Thirty minutes or an hour after doors open Viennese balls formally begin with the opening ceremony, which includes a polonaise, a waltz, and either the Fledermaus Quadrille or an originally choreographed dance. This is always performed by the opening committee, which consists of dozens of young couples dressed in black (men) and white (women). The opening ceremony may also include short ballet, opera, or orchestral performances, as well as a brief speech by a prominent dignitary

Outside of Vienna, balls that do not include an opening ceremony sometimes begin the evening with a grand march in which everyone may participate.

The opening ceremony ends with the proclamation "Alles Walzer!" (Everyone waltz!) Attendees flood the dance floor for the very first waltz. Ironically, the floor can sometimes become so densely packed that it is not possible to dance the Viennese Waltz.

The more traditional Viennese balls will consist almost entirely of Viennese waltzes and polkas. The evening could also include a few modern ballroom dances, such as a tango or foxtrot. However, the large balls in Vienna also include a significant mix of latin, swing, and pop music. At or after midnight it is also customary for attendees to form long lies across the ballroom to dance the Fledermaus Quadrille.

One should be cautioned that in Vienna there are hundreds of balls every winter, some of which are not very traditional, with a few "balls" where there is no dancing at all!

For most balls in Vienna the gentleman is expected to ask the lady to dance, and it is not common for them to ask a total strangers.

It is standard ballroom etiquette that if a gentleman asks a lady to dance, she will not casually decline his request. If she is temporarily unavailable for this dance because she has already promised this dance to another gentleman, is tired, or unfamiliar with this dance, then she should ask if she can dance with him at a later time. Accepting a dance does not necessarily imply any personal attraction or social commitment to the gentleman.

The most proper way for a gentleman to ask a lady to dance is to ask if he might have the honour of dancing with her. At the beginning of the dance he will offer his right arm to the lady, who will place her left hand on his arm and walk with him onto the dance floor. At the very beginning and end of the dance they may bow and curtsey to each other. Unless they decide to continue for the next dance, he will again offer his right arm and escort her off of the dance floor. He should never abandon her in the middle of the dance floor.

Gentlemen have the obligation to make sure that all ladies are asked to dance. If a gentleman sees a lady who has not been asked to dance for a long time then he should take the initiative to ask her to dance once, even if he finds her personally unattractive. (The Mr. Darcy mentality is not strongly recommended.) Asking a woman to dance does not necessarily imply any personal attraction or social commitment to the lady. If the lady is married or came to the ball with a partner then it is best for him to first ask her partner if he could dance with her.

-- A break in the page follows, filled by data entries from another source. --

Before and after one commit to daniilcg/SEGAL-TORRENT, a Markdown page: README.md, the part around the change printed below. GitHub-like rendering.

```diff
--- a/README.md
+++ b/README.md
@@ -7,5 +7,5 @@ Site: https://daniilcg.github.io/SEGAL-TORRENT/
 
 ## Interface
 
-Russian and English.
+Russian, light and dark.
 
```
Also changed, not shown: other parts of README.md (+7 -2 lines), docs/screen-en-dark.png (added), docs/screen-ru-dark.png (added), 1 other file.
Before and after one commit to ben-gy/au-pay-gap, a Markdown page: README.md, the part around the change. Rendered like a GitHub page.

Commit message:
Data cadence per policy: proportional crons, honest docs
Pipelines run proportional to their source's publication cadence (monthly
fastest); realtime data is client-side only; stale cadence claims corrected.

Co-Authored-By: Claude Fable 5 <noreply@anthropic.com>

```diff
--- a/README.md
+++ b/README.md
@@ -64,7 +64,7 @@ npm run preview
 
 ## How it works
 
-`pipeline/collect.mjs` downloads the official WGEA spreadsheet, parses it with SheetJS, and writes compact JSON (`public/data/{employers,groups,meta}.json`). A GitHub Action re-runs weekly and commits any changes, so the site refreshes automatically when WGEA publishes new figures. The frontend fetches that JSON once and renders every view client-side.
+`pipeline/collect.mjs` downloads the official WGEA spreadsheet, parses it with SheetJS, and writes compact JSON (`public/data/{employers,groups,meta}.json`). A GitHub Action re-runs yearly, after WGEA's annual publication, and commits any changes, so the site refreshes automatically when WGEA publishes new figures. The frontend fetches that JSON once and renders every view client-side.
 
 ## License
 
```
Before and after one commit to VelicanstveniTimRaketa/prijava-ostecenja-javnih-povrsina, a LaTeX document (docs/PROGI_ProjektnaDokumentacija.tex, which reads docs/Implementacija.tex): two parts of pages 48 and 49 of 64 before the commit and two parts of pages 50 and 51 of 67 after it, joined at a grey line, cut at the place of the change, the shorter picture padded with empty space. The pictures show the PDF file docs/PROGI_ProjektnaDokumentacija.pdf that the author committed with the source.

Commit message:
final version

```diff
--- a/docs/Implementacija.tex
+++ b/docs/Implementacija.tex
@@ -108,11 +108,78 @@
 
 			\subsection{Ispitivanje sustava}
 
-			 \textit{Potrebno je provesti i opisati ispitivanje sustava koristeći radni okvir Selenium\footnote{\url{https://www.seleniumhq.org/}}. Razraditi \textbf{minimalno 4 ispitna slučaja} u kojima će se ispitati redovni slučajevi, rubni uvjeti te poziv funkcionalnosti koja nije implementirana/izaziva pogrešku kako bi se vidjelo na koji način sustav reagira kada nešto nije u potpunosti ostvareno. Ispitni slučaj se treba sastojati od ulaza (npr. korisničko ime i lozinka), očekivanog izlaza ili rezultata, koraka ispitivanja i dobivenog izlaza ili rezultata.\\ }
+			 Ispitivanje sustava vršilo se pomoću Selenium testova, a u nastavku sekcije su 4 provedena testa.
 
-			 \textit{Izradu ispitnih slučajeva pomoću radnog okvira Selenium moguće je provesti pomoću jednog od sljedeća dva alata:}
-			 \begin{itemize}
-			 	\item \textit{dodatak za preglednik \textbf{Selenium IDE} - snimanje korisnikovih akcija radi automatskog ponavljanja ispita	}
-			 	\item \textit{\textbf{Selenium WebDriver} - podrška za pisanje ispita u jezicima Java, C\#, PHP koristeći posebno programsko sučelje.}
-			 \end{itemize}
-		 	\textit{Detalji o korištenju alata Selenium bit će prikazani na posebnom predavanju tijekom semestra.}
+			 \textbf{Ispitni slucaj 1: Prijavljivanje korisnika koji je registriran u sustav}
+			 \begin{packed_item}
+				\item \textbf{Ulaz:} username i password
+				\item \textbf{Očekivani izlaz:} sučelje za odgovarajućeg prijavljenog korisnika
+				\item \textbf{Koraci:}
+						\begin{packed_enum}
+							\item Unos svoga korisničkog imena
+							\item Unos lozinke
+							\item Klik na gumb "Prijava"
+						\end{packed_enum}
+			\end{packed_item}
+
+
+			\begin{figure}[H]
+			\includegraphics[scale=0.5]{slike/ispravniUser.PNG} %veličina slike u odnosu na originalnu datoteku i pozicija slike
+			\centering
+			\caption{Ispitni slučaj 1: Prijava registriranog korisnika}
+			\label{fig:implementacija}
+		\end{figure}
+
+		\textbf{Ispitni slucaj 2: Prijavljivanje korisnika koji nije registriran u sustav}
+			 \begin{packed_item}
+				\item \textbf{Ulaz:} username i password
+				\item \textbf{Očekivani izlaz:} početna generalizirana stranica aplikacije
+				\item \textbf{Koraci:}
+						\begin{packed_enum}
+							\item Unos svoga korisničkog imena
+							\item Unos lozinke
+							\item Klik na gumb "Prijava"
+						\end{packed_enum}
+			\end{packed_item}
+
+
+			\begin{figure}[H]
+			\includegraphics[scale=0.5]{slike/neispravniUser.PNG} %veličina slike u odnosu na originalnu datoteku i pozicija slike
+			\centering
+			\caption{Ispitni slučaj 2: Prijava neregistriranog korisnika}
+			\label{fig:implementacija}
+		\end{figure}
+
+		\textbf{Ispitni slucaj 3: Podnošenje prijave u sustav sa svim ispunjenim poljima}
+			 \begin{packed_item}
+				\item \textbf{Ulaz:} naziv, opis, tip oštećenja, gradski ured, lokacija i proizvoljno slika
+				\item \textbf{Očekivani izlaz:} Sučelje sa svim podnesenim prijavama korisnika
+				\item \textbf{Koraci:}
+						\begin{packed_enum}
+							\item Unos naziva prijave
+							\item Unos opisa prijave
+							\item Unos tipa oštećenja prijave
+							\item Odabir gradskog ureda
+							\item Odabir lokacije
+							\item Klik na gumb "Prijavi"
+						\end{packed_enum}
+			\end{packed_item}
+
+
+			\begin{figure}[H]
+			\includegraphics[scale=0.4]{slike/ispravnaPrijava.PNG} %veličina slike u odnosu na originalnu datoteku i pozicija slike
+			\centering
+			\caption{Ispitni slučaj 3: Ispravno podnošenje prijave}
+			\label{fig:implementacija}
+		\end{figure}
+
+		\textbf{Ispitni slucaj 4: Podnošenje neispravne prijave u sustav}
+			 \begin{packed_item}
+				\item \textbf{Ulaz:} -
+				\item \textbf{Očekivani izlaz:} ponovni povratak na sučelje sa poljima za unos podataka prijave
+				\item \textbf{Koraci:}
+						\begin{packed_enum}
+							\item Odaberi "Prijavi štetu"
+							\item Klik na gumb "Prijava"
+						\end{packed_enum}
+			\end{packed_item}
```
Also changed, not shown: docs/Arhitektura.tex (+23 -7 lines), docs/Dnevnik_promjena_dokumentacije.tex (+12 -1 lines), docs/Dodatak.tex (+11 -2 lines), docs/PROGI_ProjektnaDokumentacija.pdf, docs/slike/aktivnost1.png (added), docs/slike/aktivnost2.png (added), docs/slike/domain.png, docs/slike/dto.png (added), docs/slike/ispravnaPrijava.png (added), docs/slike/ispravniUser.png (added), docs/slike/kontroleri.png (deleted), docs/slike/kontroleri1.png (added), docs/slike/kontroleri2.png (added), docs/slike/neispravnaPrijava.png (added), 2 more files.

A gentleman should never try to ask a lady to dance while she is currently dancing with someone else. Cutting in is considered rude and unacceptable ballroom practice. The lady should decline such a request and instead suggest a later dance.

Faster dancers circulate along the perimeter of the ballroom. Slower couples dance closer to the center. Always move along the line of dance, never against it. Only slow down or stop temporarily if your path ahead is blocked by others. At times when the floor is too densely packed to dance the Viennese waltz, it may be best to wait a few dances for the crowds to thin.